Your goal: Across the entries that follow, tally every line holding the word "polohovým" and reply with the count alone.

Extracted data:
::::::::::
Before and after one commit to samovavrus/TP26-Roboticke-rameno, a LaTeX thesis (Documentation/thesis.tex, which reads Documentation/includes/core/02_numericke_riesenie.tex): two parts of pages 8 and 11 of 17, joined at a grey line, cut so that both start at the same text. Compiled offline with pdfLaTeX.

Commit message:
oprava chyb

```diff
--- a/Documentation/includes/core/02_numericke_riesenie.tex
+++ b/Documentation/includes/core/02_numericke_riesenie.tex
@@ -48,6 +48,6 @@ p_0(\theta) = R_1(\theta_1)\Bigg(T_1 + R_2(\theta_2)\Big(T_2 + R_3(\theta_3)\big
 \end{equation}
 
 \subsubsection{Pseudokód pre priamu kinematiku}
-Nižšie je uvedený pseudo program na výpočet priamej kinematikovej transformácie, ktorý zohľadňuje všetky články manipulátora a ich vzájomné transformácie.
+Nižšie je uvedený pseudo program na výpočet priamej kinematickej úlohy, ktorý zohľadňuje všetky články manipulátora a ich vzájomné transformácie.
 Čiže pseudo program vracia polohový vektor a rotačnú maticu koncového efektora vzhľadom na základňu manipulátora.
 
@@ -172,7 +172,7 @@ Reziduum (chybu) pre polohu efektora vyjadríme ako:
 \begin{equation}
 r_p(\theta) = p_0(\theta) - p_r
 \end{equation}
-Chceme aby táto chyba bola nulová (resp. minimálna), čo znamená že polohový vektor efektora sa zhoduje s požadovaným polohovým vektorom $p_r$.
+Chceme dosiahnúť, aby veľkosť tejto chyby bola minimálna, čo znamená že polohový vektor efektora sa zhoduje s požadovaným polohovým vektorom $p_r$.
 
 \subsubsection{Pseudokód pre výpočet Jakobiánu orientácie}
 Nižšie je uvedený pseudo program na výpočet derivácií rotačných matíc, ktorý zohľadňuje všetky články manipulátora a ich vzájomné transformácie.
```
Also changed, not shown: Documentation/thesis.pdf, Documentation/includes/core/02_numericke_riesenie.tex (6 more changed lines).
::::::::::
Solution for this exercise: 2